Urology 2006 Mar;67(3):524-8; discussion 528-9
Department of Obstetrics and Gynecology, University Hospital of Innsbruck, Medical University of Innsbruck, Innsbruck, Austria.
Objectives: To evaluate whether the tension-free vaginal tape operation changes urethral hypermobility, funneling, and urethral urodynamic parameters in different parts of the urethra.
Methods: We conducted a cohort study of our first 80 unselected female patients (age 36 to 78 years, median 53) undergoing a tension-free vaginal tape procedure. Urethral pressure profile measurements were done before and 6 and 12 months after the operation. Lateral cystography was performed before and after surgery in 50 patients. Of the 80 women, 29 had previously undergone prolapse or incontinence surgery. Parameter-free techniques were used for statistical evaluation.

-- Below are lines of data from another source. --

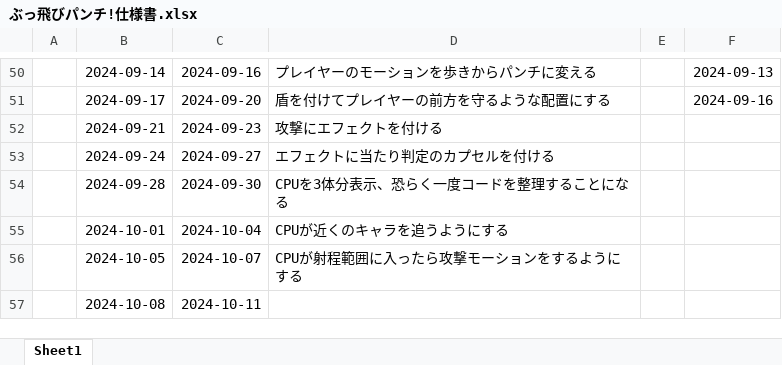
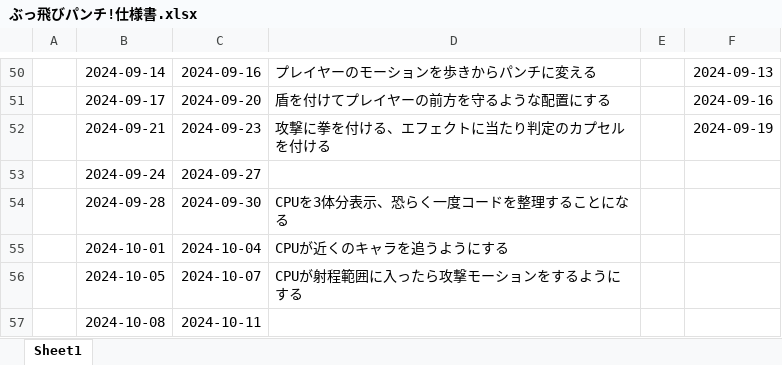
Before and after one commit to 1ha8ma/PunchGame, an Excel workbook: ぶっ飛びパンチ!仕様書.xlsx, sheet Sheet1, drawn as a sheet; only a part is shown, gaps mark what is left out; values as stored, in another font and other column widths than the file's, no borders; the diff names each change by its address in the sheet, - before the commit and + after, or states it on an @@ line.

```diff
--- a/ぶっ飛びパンチ!仕様書.xlsx (sheet Sheet1)
+++ b/ぶっ飛びパンチ!仕様書.xlsx (sheet Sheet1)
-D52: 攻撃にエフェクトを付ける
+D52: 攻撃に拳を付ける、エフェクトに当たり判定のカプセルを付ける
-F52: (empty)
+F52: 2024-09-19
-D53: エフェクトに当たり判定のカプセルを付ける
+D53: (empty)
```
Also changed, not shown: 26 other files.
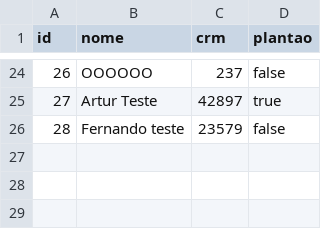
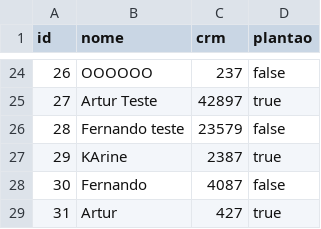
Before and after one commit to artuuuuuuuuuur/trabalho-final-pa, a CSV file: medicos.csv, drawn as a sheet; only a part is shown, gaps mark what is left out.

Commit message:
merge gestao-medicos into gestao-pacientes

```diff
--- a/medicos.csv
+++ b/medicos.csv
@@ -26 +26,4 @@ id,nome,crm,plantao
 28,Fernando teste,23579,false
+29,KArine,2387,true
+30,Fernando,4087,false
+31,Artur,427,true
```
Also changed, not shown: 1 other file.
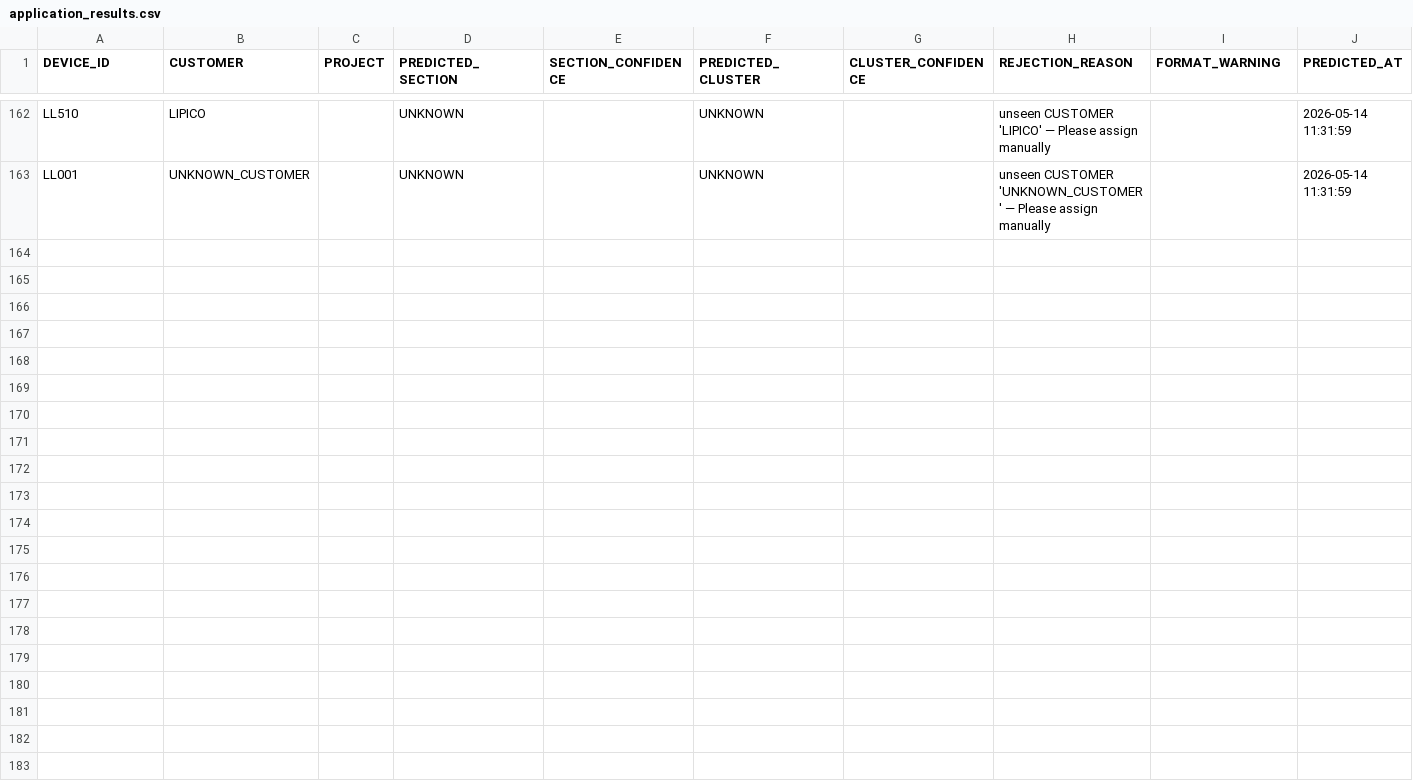
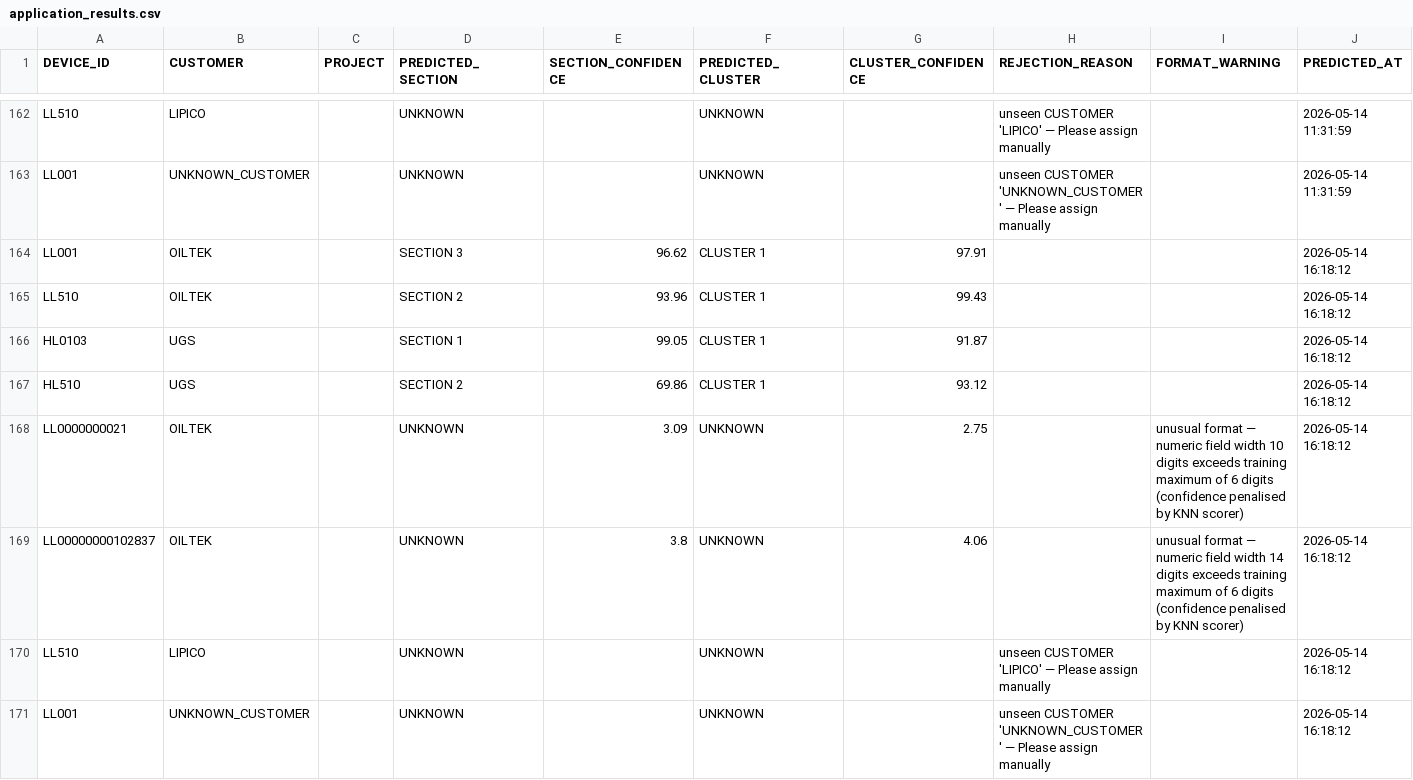
Before and after one commit to Syaziyah30/DeviceCluster, a CSV file: 1.training_model/output_prediction/application_results.csv, drawn as a sheet; only a part is shown, gaps mark what is left out; the diff covers the shown part only; the diff names each change by its address in the sheet, - before the commit and + after, or states it on an @@ line.

Commit message:
refine and clean - application script

```diff
--- a/1.training_model/output_prediction/application_results.csv
+++ b/1.training_model/output_prediction/application_results.csv
+row 164: LL001 | OILTEK |  | SECTION 3 | 96.62 | CLUSTER 1 | 97.91 |  |  | 2026-05-14 16:18:12
+row 165: LL510 | OILTEK |  | SECTION 2 | 93.96 | CLUSTER 1 | 99.43 |  |  | 2026-05-14 16:18:12
+row 166: HL0103 | UGS |  | SECTION 1 | 99.05 | CLUSTER 1 | 91.87 |  |  | 2026-05-14 16:18:12
+row 167: HL510 | UGS |  | SECTION 2 | 69.86 | CLUSTER 1 | 93.12 |  |  | 2026-05-14 16:18:12
+row 168: LL0000000021 | OILTEK |  | UNKNOWN | 3.09 | UNKNOWN | 2.75 |  | unusual format — numeric field width 10 digits exceeds training maximum of 6 digits (confidence penalised by KNN scorer) | 2026-05-14 16:18:12
+row 169: LL00000000102837 | OILTEK |  | UNKNOWN | 3.8 | UNKNOWN | 4.06 |  | unusual format — numeric field width 14 digits exceeds training maximum of 6 digits (confidence penalised by KNN scorer) | 2026-05-14 16:18:12
+row 170: LL510 | LIPICO |  | UNKNOWN |  | UNKNOWN |  | unseen CUSTOMER 'LIPICO' — Please assign manually |  | 2026-05-14 16:18:12
+row 171: LL001 | UNKNOWN_CUSTOMER |  | UNKNOWN |  | UNKNOWN |  | unseen CUSTOMER 'UNKNOWN_CUSTOMER' — Please assign manually |  | 2026-05-14 16:18:12
```
Also changed, not shown: 8 added rows elsewhere in this file, 3 other files.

Results: Five patients were lost to follow-up. On an intention-to-treat basis, 66% of the patients were objectively and subjectively cured, 20% were objectively dry but subjectively occasionally incontinent, and 14% had treatment failure. The maximal urethral closure pressure at rest showed no significant changes (median baseline and 6 and 12 months postoperatively, 44, 40, and 38 cm H(2)O, respectively). The pressure transmission ratio increased in the proximal urethra (median 107.5%, 122.5%, and 123.5% at baseline and 6 and 12 months postoperatively, respectively, P <0.05) and distal urethra (median 80%, 112%, 107.5% at baseline and 6 and 12 months postoperatively, respectively, P <0.01). The downward movement of the bladder neck during the Valsalva maneuver decreased (median 2.3 cm preoperatively versus 1.7 cm postoperatively, P <0.001). Urethral rotation was diminished (median 35.5 degrees versus 23 degrees , P <0.01). Funneling was seen postoperatively in only 5 of 25 preoperative cases.
Conclusions: The tension-free vaginal tape procedure stabilizes the urethra anatomically and improves funneling and pressure transmission ratios all along the urethra. The maximal urethral closure pressure at rest decreased without statistical significance.